I visited him in his Tagaytay retirement home which has become his bonsai haven. The sprawling garden has large bonsais spread around the pool. The highlight of the tour is the roof deck of his bar which he transformed into a bonsai exhibit of sorts, with the potted trees on top of exhibit-standard tables spread on turf, making the deck look like a garden with grass on the ground. I swear only one addicted into bonsai will create a showcase like this one.

BoyP is busy nowadays grooming his bonsais, wiring and unwiring some trees, potting new materials and re-potting older ones. He explains that caring for bonsai is not limited to watering morning and afternoon. That there is science in bonsai care. Like when to spray fish emulsion, when to spray sea-salt on bantigues, when to spray pesticides - - - all written on a white board within his bonsai “headquarters”, a virtual showroom of mostly imported pots and bonsai stands he has accumulated and ready for use in exhibits.

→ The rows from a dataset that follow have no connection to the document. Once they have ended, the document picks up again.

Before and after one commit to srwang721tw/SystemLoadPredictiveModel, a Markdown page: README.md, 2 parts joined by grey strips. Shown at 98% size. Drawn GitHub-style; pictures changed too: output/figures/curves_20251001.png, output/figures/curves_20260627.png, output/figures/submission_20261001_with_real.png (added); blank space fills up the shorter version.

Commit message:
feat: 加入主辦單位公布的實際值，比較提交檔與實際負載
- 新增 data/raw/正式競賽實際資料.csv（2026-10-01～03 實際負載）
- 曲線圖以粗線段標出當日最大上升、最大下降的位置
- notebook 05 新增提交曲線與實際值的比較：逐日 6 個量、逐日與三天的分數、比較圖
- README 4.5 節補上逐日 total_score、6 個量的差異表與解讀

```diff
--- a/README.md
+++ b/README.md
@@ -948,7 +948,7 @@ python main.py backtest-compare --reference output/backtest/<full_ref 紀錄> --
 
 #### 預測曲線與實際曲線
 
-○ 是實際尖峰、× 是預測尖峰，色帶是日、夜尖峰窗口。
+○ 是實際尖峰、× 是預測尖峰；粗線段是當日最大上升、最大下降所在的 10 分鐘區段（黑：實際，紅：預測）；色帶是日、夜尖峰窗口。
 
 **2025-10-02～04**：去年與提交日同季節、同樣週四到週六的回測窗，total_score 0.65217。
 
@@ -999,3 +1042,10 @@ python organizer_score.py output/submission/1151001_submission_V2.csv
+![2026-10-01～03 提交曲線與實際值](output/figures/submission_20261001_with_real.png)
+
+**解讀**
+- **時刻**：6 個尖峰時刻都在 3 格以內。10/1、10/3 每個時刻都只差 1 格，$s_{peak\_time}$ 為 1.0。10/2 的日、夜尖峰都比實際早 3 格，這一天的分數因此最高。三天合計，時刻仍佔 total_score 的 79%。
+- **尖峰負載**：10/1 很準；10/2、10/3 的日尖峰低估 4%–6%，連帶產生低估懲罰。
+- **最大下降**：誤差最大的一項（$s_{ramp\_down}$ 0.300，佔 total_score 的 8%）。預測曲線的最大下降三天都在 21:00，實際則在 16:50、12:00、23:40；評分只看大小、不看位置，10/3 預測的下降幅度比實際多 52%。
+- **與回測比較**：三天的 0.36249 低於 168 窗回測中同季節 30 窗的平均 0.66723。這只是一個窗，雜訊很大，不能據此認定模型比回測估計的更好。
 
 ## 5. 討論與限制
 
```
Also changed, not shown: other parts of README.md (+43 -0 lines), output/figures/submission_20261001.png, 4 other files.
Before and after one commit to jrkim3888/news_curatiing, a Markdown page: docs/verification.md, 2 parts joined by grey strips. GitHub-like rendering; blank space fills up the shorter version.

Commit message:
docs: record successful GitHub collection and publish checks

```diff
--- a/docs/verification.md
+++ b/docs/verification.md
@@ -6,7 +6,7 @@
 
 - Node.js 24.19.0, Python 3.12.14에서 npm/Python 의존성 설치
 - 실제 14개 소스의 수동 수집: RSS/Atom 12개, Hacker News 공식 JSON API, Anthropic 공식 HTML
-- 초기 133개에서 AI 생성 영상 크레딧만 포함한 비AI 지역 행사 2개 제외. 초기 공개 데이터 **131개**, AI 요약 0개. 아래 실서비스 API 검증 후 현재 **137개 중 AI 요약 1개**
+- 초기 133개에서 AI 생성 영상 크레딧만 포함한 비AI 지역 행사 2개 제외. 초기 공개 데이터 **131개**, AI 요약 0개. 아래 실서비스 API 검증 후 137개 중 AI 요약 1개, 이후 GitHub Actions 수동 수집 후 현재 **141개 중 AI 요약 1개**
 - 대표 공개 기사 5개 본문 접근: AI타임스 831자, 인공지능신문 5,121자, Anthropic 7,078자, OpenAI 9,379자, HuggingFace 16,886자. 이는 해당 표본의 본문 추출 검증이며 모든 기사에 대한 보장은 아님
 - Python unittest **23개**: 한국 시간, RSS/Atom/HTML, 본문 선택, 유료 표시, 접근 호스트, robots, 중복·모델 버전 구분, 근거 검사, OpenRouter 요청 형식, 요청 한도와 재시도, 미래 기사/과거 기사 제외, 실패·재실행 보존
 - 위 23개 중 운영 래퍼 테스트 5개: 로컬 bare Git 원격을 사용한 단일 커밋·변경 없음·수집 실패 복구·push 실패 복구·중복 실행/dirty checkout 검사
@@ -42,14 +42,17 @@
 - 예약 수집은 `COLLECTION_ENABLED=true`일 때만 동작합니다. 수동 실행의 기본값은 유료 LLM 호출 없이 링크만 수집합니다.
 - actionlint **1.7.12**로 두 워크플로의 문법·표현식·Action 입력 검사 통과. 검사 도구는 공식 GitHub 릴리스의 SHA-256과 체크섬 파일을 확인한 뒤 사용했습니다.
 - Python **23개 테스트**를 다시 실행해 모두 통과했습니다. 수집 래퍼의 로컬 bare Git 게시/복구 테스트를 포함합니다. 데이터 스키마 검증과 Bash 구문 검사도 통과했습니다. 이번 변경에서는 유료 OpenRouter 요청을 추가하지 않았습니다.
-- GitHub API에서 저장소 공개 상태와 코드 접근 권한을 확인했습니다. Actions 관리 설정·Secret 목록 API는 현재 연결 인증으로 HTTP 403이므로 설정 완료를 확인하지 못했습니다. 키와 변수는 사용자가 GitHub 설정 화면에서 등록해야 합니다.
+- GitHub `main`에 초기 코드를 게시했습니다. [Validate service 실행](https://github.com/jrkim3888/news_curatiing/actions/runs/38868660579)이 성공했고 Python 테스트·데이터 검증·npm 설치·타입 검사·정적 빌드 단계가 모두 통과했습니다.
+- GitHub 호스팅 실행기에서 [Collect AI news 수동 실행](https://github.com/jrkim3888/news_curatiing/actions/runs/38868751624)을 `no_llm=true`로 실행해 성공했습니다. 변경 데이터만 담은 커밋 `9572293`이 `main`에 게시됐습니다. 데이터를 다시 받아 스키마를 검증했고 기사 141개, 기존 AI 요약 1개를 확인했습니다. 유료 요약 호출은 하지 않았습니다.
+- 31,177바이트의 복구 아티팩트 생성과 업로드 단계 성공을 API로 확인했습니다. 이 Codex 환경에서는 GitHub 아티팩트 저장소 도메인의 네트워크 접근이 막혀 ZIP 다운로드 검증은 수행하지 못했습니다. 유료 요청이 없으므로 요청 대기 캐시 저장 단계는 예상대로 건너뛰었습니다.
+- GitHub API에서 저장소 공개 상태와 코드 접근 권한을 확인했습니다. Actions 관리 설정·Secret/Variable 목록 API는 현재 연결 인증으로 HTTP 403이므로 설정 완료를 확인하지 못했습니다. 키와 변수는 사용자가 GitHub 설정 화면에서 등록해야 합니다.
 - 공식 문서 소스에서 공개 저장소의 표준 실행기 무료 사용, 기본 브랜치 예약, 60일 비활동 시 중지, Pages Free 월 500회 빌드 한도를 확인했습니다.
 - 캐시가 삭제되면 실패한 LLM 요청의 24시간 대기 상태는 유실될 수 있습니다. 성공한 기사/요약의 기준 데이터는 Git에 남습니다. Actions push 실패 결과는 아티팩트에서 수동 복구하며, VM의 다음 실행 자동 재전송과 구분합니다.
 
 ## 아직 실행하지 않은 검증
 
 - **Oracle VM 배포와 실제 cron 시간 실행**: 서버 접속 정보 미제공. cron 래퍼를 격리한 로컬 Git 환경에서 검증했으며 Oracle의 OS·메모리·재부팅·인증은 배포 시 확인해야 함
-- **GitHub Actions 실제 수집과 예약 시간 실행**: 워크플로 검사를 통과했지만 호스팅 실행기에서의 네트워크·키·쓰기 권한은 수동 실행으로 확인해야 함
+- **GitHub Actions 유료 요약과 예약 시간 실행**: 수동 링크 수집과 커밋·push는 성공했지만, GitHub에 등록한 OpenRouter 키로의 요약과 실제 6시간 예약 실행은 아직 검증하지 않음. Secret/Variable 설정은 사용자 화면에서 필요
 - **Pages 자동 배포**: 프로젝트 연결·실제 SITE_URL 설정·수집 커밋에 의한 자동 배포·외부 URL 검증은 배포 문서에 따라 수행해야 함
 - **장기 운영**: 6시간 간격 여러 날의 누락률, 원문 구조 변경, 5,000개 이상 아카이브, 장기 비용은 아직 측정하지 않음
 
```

He showed me a meter that measures moisture and pH levels of the potting medium which I just learned is river sand.

BoyP started his bonsai collection 12 years ago when he established his Tagaytay retirement home. But travel took a higher priority then. On his retirement, bonsai came with a vengeance, and takes up almost all his time. He is assisted by his bonsai artist and groomer Ninio Agana.

When I visited BoyP, the officers of the Cavite Bonsai Club were in his place discussing final details about their oncoming show and competition on August 21-25 at SM Dasmarinas City in Cavite. The exhibit will feature 84 trees from the different members of the club. If you happen to visit, you will see large banyan trees in pots, tamarind, tugas, argao, bluebell and even a banana bonsai on exhibit. Bonsais are a product of many years of patient work training the branches of these trees, and the exhibit is appropriately themed Living Art.